(1) Influence of Birth Hospital on Outcomes of Ductal-Dependent Cardiac Lesions Tellen D. Bennett, Matthew B. Klein, Mathew D. Sorensen, Anneclaire J. De Roos and Frederick P. Rivara DOI: 10.1542/peds.2009-2829 ; originally published online November 22, 2010; 2010;126;1156 Pediatrics
Conflict of Interest:
Re: In vitro comparison of neonatal suction catheters using simulated 'pea soup' meconium
Dear Editor, The paper by Zareen et al. recently published in Archives, evaluates the effectiveness for suctioning meconium of various catheters and bulb syringes. The data provide useful information for caregivers of infants in the delivery room.  The authors describe meconium suctioning as a routine procedure. They quote: "However, recent guidelines recommend that, if the baby born with meconium stained fluid has a normal respiratory effort, normal muscle tone and a heart rate greater than 100 bpm, one should simply use a bulb syringe (BS) or large bore catheter to clear secretions and any meconium from the mouth and nose as needed". They further comment: "There is still some debate regarding whether or not suctioning in this setting confers any benefit to the infant, who does not require intubation".  The Neonatal Resuscitation Program of the AAP and ILCOR do not recommend any longer routine suction of meconium stained infants. Suction should be neither performed with clear nor with meconium stained amniotic fluid (MSAF) if the infant is vigorous, has normal respiratory effort, normal muscle tone and a heart rate greater than 100 bpm. The guidelines emphatically recommend that, with clear or MSAF, suction should be exclusively performed if the infant's airway appears evidently obstructed by secretions or, in infants with MSAF who are not breathing, just before intubation The authors should have referred to the latest recommendations. [2, 3] ILCOR and other institutions base their guidelines in serious scientific evidence, directed toward improving clinical practice.
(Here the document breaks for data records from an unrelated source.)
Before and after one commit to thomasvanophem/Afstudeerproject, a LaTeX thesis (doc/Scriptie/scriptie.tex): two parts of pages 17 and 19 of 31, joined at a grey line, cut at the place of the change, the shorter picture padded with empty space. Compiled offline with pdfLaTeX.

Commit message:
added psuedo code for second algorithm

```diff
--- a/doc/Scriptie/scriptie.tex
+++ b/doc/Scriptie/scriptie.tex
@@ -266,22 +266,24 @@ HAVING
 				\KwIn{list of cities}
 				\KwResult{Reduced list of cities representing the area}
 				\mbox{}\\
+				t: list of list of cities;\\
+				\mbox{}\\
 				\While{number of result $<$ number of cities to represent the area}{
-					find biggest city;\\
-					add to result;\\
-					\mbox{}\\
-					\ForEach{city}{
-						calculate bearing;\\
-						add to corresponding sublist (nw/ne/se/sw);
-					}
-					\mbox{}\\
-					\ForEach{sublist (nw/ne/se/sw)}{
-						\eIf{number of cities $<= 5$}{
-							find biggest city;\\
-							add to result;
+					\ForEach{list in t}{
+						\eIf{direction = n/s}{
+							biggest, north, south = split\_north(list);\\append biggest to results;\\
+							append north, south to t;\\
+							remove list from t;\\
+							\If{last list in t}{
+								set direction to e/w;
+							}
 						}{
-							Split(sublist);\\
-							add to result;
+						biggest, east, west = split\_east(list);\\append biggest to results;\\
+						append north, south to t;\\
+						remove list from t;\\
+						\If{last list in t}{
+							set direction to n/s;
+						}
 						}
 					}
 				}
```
For many years, literature search failed to yield randomized controlled trials addressing topics related to therapies used during the birth process. Fortunately in the last decade, several studies performed in the delivery room followed appropriate evidence based medicine design allowing for rational changes to which all clinicians should progressively adapt. [4, 5]
Adriana M. Aguilar Nestor E. Vain
FUNDASAMIN (Fundaci?n para la Salud Materno Infantil) Honduras 4160, Buenos Aires, Argentina (1180) Tel/ Fax 54-11-4863-4102
Correspondence to: Nestor E. Vain E- Mail address: email@example.com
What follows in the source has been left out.